Remember, remember the 5th of November… yes it’s that time of year again!
Whilst many humans enjoy nothing better than a spectacular firework display on a cold November night, for those of you with dogs and cats with firework phobia, the season can appear endless. Some dogs may tremble and pant, others will bark. They may also want to hide in small spaces. Cats are also likely to want to hide away. It is a stressful time of year for our pets, so here are a few tips that may help:
- Try to walk your dog before dusk so they will be relaxed and have been to the toilet before the fireworks start.
- Allow cats to hide away, they may choose spots high up on furniture or want to hide under the bed.
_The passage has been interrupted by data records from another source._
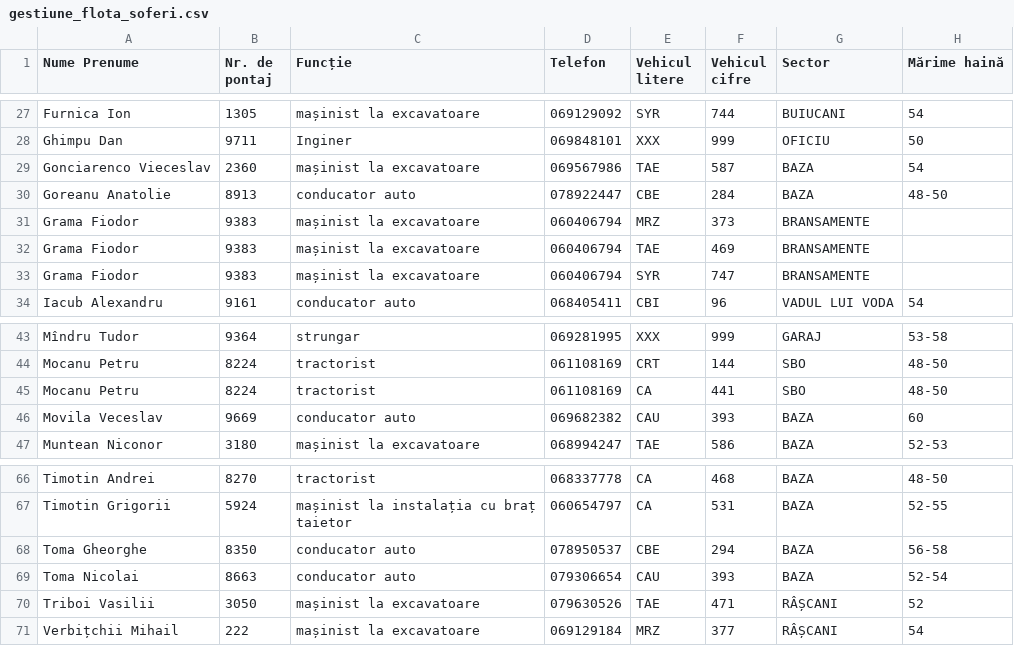
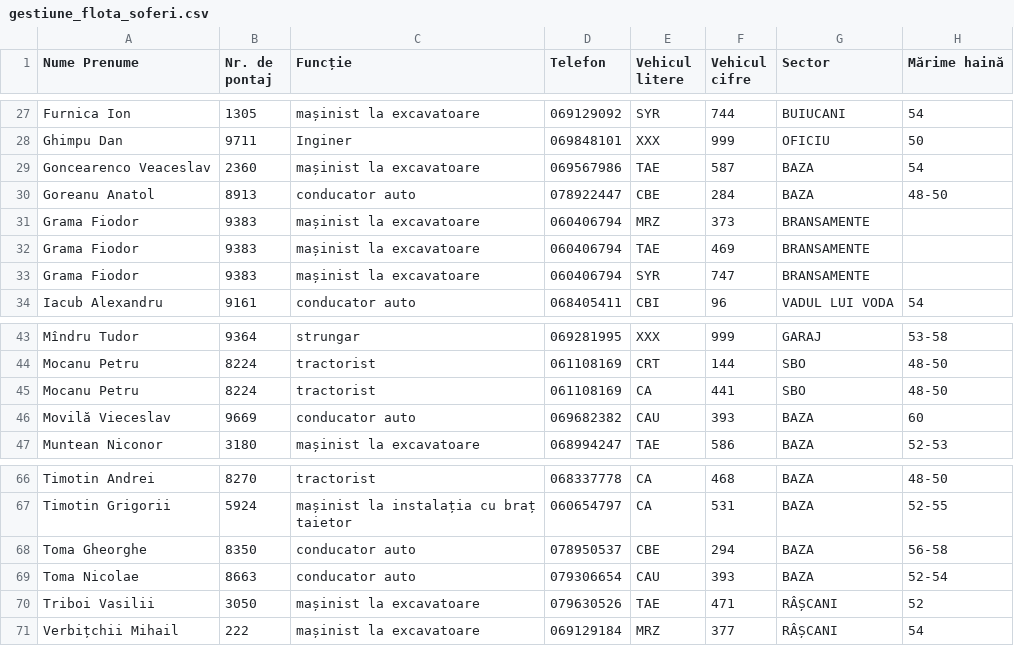
Before and after one commit to shunlog/canalcik, a CSV file: data_source/gestiune_flota_soferi.csv, drawn as a sheet; only a part is shown, gaps mark what is left out; the diff names each change by its address in the sheet, - before the commit and + after, or states it on an @@ line.

```diff
--- a/data_source/gestiune_flota_soferi.csv
+++ b/data_source/gestiune_flota_soferi.csv
-A29 (Nume Prenume): Gonciarenco Vieceslav
+A29 (Nume Prenume): Goncearenco Veaceslav
-A30 (Nume Prenume): Goreanu Anatolie
+A30 (Nume Prenume): Goreanu Anatol
-A46 (Nume Prenume): Movila Veceslav
+A46 (Nume Prenume): Movilă Vieceslav
-A69 (Nume Prenume): Toma Nicolai
+A69 (Nume Prenume): Toma Nicolae
```
Also changed, not shown: data_source/gestiune_flota_vehicule.csv.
Don’t try to get them out of these spaces as they have chosen them because they feel safe.
- Feeding your pets in the late afternoon may also make them feel more relaxed.
- Make sure your cats are in before the fireworks start and leave them indoors overnight, remembering to provide extra litter trays during this period.
- Do not leave your dog alone and make sure they are indoors when the fireworks start.
- Create a safe place or den away from windows and keep the curtains closed. Your dog must be able to access the den at all times. Cover the sides with a blanket or a thick duvet to muffle the noise of the fireworks. Put treats in the den so they associate it with a positive experience.
- For dogs, plug in an Adaptil diffuser, at least two weeks before the firework period. This will release a dog appeasing pheromone that will help calm your dog. For cats plug in a Feliway diffuser that will give off appeasing pheromones for cats that will help them feel more secure.
- Try to follow a normal routine and do not act differently.
- Avoid soothing your pets as this will give them a sense that there is something to be worried about and may inadvertently reinforce their anxious behaviour. Do not punish fearful behaviour.
- Try playing moderately loud music to mask the noise.
- Supplements such as Zylkene, which can be prescribed by your vet, may help reduce anxiety.
- Long term desensitisation using a CD with firework sounds may help, it needs to be started a month or two in advance. Initially the CD is played at a low volume and gradually the volume is increased.
Further information see our Firework Advice for Dogs Information Sheet.
Further advice for cats can be seen by downloading the iCatCare poster Halloween Hazards and Fireworks.